» EXERCISE DIRECTIONS
All lines in the listing below that hold the string "background" are to be tallied, with only the total reported.

» EXTRACTED INFORMATION
>>>
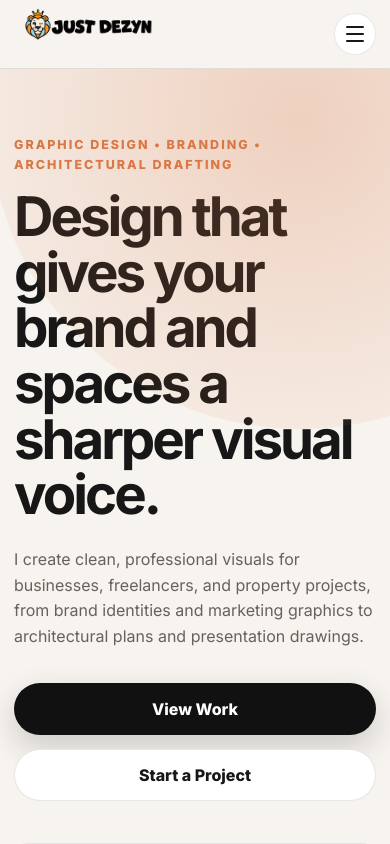
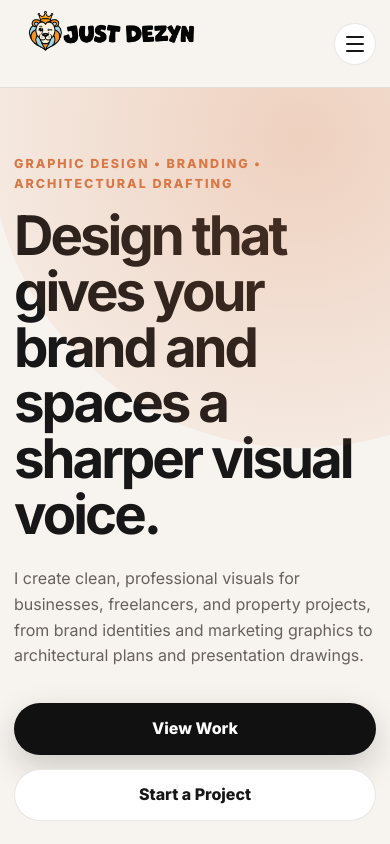
Before and after one commit to aaminabutt9-sys/portfolio-website, a plain HTML site: page index.html in a window 390 px wide. Shown: the top 844 px of the page. Drawn offline with Linux system fonts and the light colour scheme.

Commit message:
Update site logo width for different screen sizes

```diff
--- a/style.css
+++ b/style.css
@@ -72,7 +72,7 @@ img {
   letter-spacing: -0.04em;
 }
 .site-logo {
-  width: 190px;
+  width: 260px;
   height: auto;
   display: block;
 }
@@ -775,6 +775,6 @@ h3 {
 }
 @media (max-width: 760px) {
   .site-logo {
-    width: 145px;
+    width: 190px;
   }
 }
```
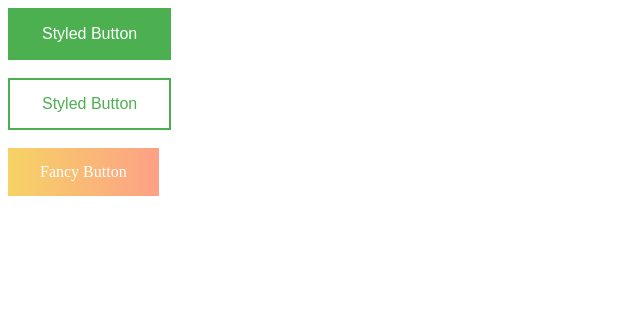
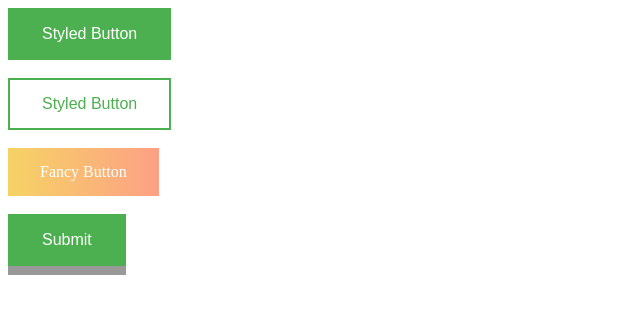
Before and after one commit to jh22j9/styled-components-demo, a React (Create React App) app: page / in a window 1280 px wide. Shown: the top 314 px of the page, without its empty margins (0-640 px from the left). Built offline with nearby package versions, Linux system fonts and the light colour scheme.

Commit message:
feat: passed props and adding attributes

```diff
--- a/src/App.js
+++ b/src/App.js
@@ -1,9 +1,12 @@
-import StyledButton, { FancyButton } from "./components/Button/Button";
+import StyledButton, {
+  FancyButton,
+  SubmitButton,
+} from "./components/Button/Button";
 
 function App() {
   return (
     <div className="App">
-      <StyledButton>Styled Button</StyledButton>
+      <StyledButton type="submit">Styled Button</StyledButton>
       <div>
         <br />
       </div>
@@ -13,6 +16,10 @@
       </div>
       <FancyButton as="a">Fancy Button</FancyButton>
       {/* as - polymorphic prop */}
+      <div>
+        <br />
+      </div>
+      <SubmitButton>Submit</SubmitButton>
     </div>
   );
 }
--- a/src/components/Button/Button.js
+++ b/src/components/Button/Button.js
@@ -1,4 +1,4 @@
-import { StyledButton, FancyButton } from "./Button.style";
+import { StyledButton, FancyButton, SubmitButton } from "./Button.style";
 
 export default StyledButton;
-export { FancyButton };
+export { FancyButton, SubmitButton };
--- a/src/components/Button/Button.style.js
+++ b/src/components/Button/Button.style.js
@@ -23,3 +23,15 @@
   background-image: linear-gradient(to right, #f6d365 0%, #fda085 100%);
   border: none;
 `;
+
+export const SubmitButton = styled(StyledButton).attrs({
+  type: "submit",
+})`
+  box-shadow: 0 9px #999;
+  &:active {
+    background-color: ${(props) =>
+      props.variant !== "outline" ? "#FFF" : "#4caf50"};
+    box-shadow: 0 5px #666;
+    transform: translateY(4px);
+  }
+`;
```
<<<
» ANSWER BOX
2